The surface mechanical properties of poly(hydroxyethyl)methacrylate (pHEMA)-based contact lenses were monitored as a function of humidity by atomic force microscopy (AFM). Surface viscoelastic and adhesion values were extracted from AFM force versus distance interaction curves and were found to be strongly dependent on the bulk water content of the lens and on the relative humidity. At low relative humidity, 40-50%, the dehydration rate from the surface is faster than the hydration rate from the bulk, leading to a rigid surface region that has mechanical properties similar to those measured on totally dehydrated lenses. At relative humidity values > 60%, the dehydration rate from the lens surface rapidly decreases, leading to higher surface water content and a softer surface region. The results indicate that, in an ocular environment, although the bulk of the pHEMA contact lens is hydrated, the surface region may be in a transition between a dehydrated glassy state and a hydrated rubbery state.
All Science Journal Classification (ASJC) codes

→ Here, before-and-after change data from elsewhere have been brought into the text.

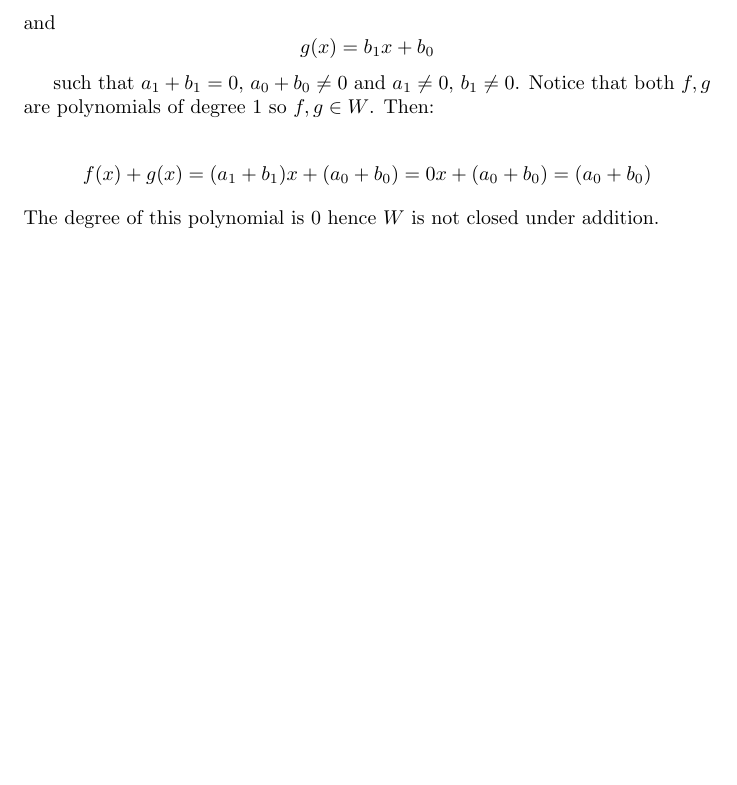
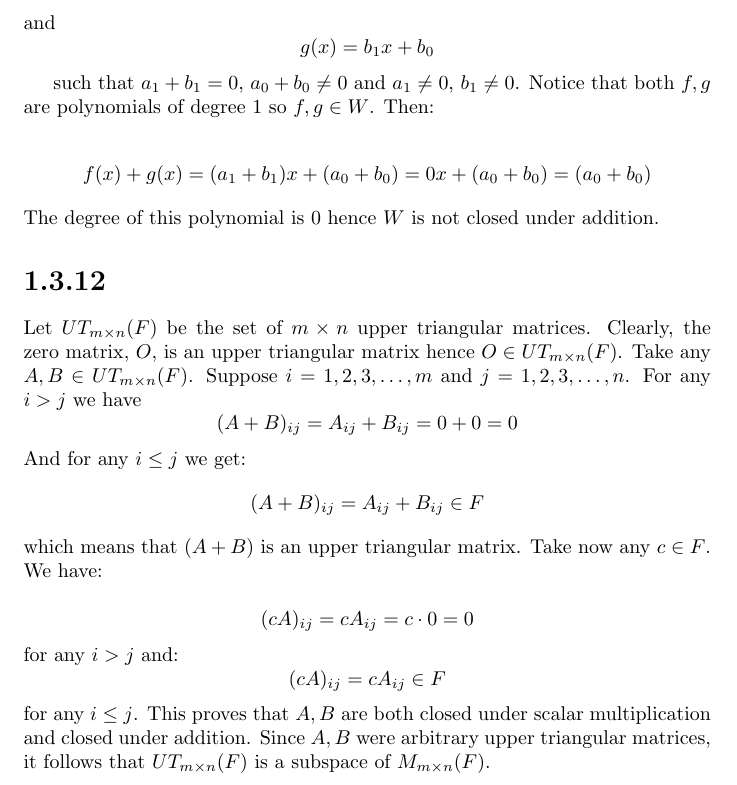
Before and after one commit to kjura/maths, a LaTeX problem sheet (friedberg-et-al/Chapter1/ExercisesChapter1/exercises_chapter_1.tex): part of page 20 of 20, cut so that both start at the same text, the shorter picture padded with empty space. Compiled offline with pdfLaTeX.

Commit message:
friedberg_et_al: finish Chapter 1 Exercise 1.3.12

```diff
--- a/friedberg-et-al/Chapter1/ExercisesChapter1/exercises_chapter_1.tex
+++ b/friedberg-et-al/Chapter1/ExercisesChapter1/exercises_chapter_1.tex
@@ -1205,5 +1205,30 @@ of degree \(1\) so \(f, g \in W\). Then:
 \end{equation*}
 The degree of this polynomial is \(0\) hence \(W\) is not closed under addition.
 
+\section*{1.3.12}
+
+Let \(UT_{m \times n}(F)\) be the set of \(m \times n\) upper triangular matrices.
+Clearly, the zero matrix, \(O\), is an upper triangular matrix hence \(O \in UT_{m \times n}(F)\).
+Take any \(A, B \in UT_{m \times n}(F)\). Suppose \(i = 1, 2, 3, \dots, m\) and \(j = 1, 2, 3, \dots, n\).
+For any \(i > j\) we have
+\begin{equation*}
+    (A + B)_{ij} = A_{ij} + B_{ij} = 0 + 0 = 0
+\end{equation*}
+And for any \(i \leq j\) we get:
+\begin{equation*}
+    (A + B)_{ij} = A_{ij} + B_{ij} \in F
+\end{equation*}
+which means that \((A + B)\) is an upper triangular matrix. Take now any \(c \in F\). We have:
+
+\begin{equation*}
+    (cA)_{ij} = cA_{ij} = c \cdot 0 = 0
+\end{equation*}
+for any \(i > j\) and:
+\begin{equation*}
+    (cA)_{ij} = cA_{ij} \in F
+\end{equation*}
+for any \(i \leq j\). This proves that \(A, B\) are both closed under scalar multiplication and closed under addition. Since \(A, B\)
+were arbitrary upper triangular matrices, it follows that \(UT_{m \times n}(F)\) is a subspace of \(M_{m \times n}(F)\).
+
 
 \end{document}
```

- Ceramics and Composites
- Biomedical Engineering
- Metals and Alloys